Clinical Gastroenterology | Open Access
TS Paul Tran, S Victor Feinman, Barnet Berris, "Liver Cirrhosis: A Seven Year Follow-Up", Canadian Journal of Gastroenterology and Hepatology, vol. 5, Article ID 491483, 4 pages, 1991. https://doi.org/10.1155/1991/491483
Liver Cirrhosis: A Seven Year Follow-Up
The status of 121 patients who were found to have liver cirrhosis on liver biopsy in 1981 was assessed seven years later. The etiology of the cirrhosis was alcoholic in 52%, cryptogenic in 29.8%, hepatitis B-related in 9.1% and miscellaneous in 9.1%. In 1981, jaundice was present in 55 patients (45.8%), ascites in 52 (43%), gastrointestinal bleeding in 25 (20.7%) and encephalopathy in 10 (8.3%). During the following seven years an additional 20 patients developed ascites, 15 gastrointestinal bleeding, 32 encephalopathy and three hepatocellular carcinoma. The mortality race was 43.8% at five years and 53.7% at seven years. The principal cause of death was liver failure (40%), followed by nonliver causes (32.3%) and gastrointestinal bleeding (13.9%). One patient died of hepatocellular carcinoma. Patients who survived seven years had fewer complications when seen in 1981 than those who died during this period (P<0.025). It is concluded that, in Toronto, cirrhosis is often caused by ethanol abuse and hepatitis B infection; that it is associated with significant morbidity and mortality; and that the number of complications when the patient is first seen may be a useful indicator of prognosis. Since many cases of cirrhosis are preventable, the authors suggest that efforts directed towards prevention of cirrhosis may be more rewarding than those directed towards therapy.

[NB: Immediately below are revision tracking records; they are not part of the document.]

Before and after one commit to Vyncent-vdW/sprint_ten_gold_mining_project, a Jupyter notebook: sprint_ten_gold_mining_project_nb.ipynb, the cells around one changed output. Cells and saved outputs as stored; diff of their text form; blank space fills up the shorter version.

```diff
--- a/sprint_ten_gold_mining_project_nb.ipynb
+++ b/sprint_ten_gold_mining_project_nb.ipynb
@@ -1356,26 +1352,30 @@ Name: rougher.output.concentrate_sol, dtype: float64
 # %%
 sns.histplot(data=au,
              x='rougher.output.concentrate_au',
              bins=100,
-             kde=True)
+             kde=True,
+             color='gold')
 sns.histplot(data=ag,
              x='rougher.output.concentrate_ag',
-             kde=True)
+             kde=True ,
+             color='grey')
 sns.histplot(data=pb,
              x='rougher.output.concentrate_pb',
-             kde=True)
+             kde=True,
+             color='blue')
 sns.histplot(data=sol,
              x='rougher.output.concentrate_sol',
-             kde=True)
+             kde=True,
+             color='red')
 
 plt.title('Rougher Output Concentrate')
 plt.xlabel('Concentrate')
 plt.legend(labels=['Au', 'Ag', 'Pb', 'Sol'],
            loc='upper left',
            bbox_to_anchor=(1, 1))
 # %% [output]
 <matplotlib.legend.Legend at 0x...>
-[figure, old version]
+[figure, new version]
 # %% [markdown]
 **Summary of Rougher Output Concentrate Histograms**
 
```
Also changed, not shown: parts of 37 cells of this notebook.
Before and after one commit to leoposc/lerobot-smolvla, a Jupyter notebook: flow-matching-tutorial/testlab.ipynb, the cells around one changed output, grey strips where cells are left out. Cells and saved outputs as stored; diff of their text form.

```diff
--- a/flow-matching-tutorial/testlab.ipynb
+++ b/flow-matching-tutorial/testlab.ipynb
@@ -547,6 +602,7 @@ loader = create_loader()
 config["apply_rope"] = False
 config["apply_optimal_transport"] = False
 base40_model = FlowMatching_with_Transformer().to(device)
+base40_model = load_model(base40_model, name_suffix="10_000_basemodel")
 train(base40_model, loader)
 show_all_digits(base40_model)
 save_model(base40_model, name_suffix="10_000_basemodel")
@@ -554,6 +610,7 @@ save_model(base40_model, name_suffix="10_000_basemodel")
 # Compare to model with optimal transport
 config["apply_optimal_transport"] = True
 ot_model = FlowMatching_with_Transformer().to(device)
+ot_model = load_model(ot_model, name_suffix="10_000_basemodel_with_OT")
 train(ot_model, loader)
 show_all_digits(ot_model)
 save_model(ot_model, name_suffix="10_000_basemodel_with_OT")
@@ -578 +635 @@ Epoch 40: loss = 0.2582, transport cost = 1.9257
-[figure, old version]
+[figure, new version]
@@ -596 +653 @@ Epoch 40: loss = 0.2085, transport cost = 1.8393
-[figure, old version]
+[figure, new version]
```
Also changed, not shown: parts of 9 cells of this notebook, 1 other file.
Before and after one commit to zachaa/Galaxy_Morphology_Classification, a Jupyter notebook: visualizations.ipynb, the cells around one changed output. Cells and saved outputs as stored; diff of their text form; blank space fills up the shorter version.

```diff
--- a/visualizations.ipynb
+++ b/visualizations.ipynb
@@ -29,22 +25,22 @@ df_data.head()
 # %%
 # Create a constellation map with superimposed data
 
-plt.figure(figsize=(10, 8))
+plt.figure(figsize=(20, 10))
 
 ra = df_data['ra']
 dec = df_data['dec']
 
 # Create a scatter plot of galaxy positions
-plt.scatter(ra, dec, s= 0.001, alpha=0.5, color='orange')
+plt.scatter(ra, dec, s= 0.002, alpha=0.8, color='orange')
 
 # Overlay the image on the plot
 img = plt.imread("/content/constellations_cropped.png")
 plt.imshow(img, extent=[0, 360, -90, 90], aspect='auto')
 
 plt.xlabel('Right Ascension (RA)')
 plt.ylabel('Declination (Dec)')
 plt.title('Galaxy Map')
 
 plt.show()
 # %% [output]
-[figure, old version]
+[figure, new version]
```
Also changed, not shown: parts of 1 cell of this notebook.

Copyright © 1991 Hindawi Publishing Corporation. This is an open access article distributed under the Creative Commons Attribution License, which permits unrestricted use, distribution, and reproduction in any medium, provided the original work is properly cited.